Alissa Czisny of Bowling Green, Ohio, had a strong season but faltered in the Grand Prix Final. Emily Hughes of Great Neck, N.Y., sister of 2002 Olympic gold medalist Sarah Hughes, had meningitis last summer and lacked stamina as she finished fifth in each of two Grand Prix events. Kimmie Meissner, a sensation last season when she landed a difficult triple axel jump at the U.S. championships and finished third at age 15, has struggled recently.
That creates an opportunity for Liang, although she said her strategy would be the same if Kwan had competed in St. Louis.
"I still have to go to nationals and do the same program. It doesn't really matter," she said. "But it is going to be different. Ever since I've competed at nationals Michelle has been there. I'm sure a lot of people are going to wonder what's going to happen, but I know I have to focus on my programs and not let anything distract me."

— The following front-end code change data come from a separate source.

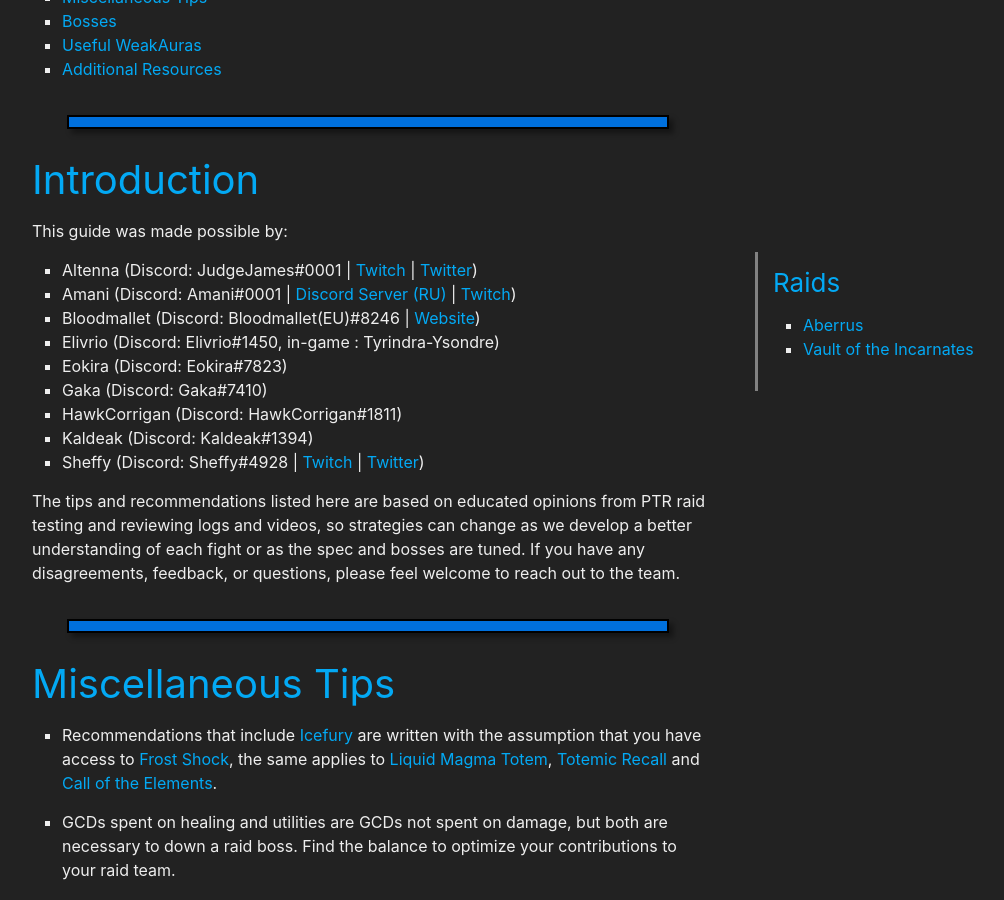
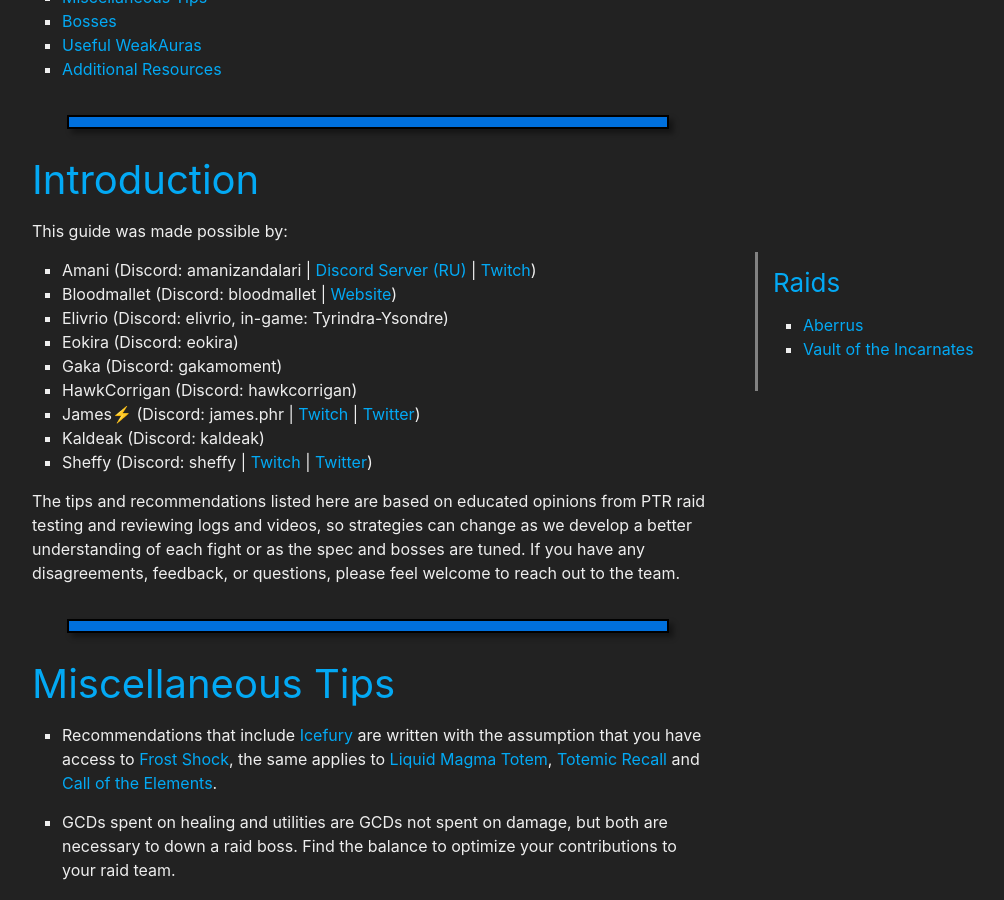
Before and after one commit to stormearthandlava/stormearthandlava.github.io, a Jekyll site: the page built from guide/raids/aberrus.md, in a window 1280 px wide and 900 px high, scrolled down 337 px. Shown: the whole window, without its empty margins (268-1272 px from the left). Built offline with Jekyll 4.4.1, drawn with Linux system fonts in a browser that asks for light colours; a script that is not in the unit is left out.

Commit message:
Update socials

```diff
--- a/guide/raids/aberrus.md
+++ b/guide/raids/aberrus.md
@@ -10,15 +10,15 @@
 # Introduction
 This guide was made possible by:
 
-- Altenna (Discord: JudgeJames#0001 \| [Twitch](https://www.twitch.tv/judgejames) \| [Twitter](https://twitter.com/_judgejames_))
-- Amani (Discord: Amani#0001 \| [Discord Server (RU)](https://discord.gg/vodovorot) \| [Twitch](https://www.twitch.tv/amanizandalari))
-- Bloodmallet (Discord: Bloodmallet(EU)#8246 \| [Website](https://bloodmallet.com/))
-- Elivrio (Discord: Elivrio#1450, in-game : Tyrindra-Ysondre)
-- Eokira (Discord: Eokira#7823)
-- Gaka (Discord: Gaka#7410)
-- HawkCorrigan (Discord: HawkCorrigan#1811)
-- Kaldeak (Discord: Kaldeak#1394)
-- Sheffy (Discord: Sheffy#4928 \| [Twitch](https://www.twitch.tv/sheffywow) \| [Twitter](https://twitter.com/SheffyWoW))
+- Amani (Discord: amanizandalari \| [Discord Server (RU)](https://discord.gg/vodovorot) \| [Twitch](https://www.twitch.tv/amanizandalari))
+- Bloodmallet (Discord: bloodmallet \| [Website](https://bloodmallet.com/))
+- Elivrio (Discord: elivrio, in-game: Tyrindra-Ysondre)
+- Eokira (Discord: eokira)
+- Gaka (Discord: gakamoment)
+- HawkCorrigan (Discord: hawkcorrigan)
+- James⚡ (Discord: james.phr \| [Twitch](https://www.twitch.tv/judgejames) \| [Twitter](https://twitter.com/_judgejames_))
+- Kaldeak (Discord: kaldeak)
+- Sheffy (Discord: sheffy \| [Twitch](https://www.twitch.tv/sheffywow) \| [Twitter](https://twitter.com/SheffyWoW))
 
 The tips and recommendations listed here are based on educated opinions from PTR raid testing and reviewing logs and videos, so strategies can change as we develop a better understanding of each fight or as the spec and bosses are tuned. If you have any disagreements, feedback, or questions, please feel welcome to reach out to the team.
 
```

Congemi said he talked to Liang about the potential ripple effects of Kwan's decision.
"I told her that no matter what happens, what we can control or what we can control to the best of our ability, is her skating and having her be prepared and be the best that she can be," Congemi said. "We have no control over the judging, the marks, the placement, who goes, who doesn't go....
"I kind of classify her as a peaker, a skater that continuously improves as the competition gets closer. I can look at her and see a program where maybe she misses a jump or two but I just know what she's about and I know that as the competition gets closer, things fall into place. This past week I'm really happy with where she's at. Physically, I think her body is in a good place. I think that her mind is in a good place and she has to constantly work on that type of focus, on just being present and not let any external influences affect her."
Liang, who hasn't decided if she'll continue to compete past this season, is ready for her big moment.
"I'm a little nervous but that's kind of natural before I go to competitions," she said. "I'm actually really excited. All these girls are doing really well and it's going to be a good competition."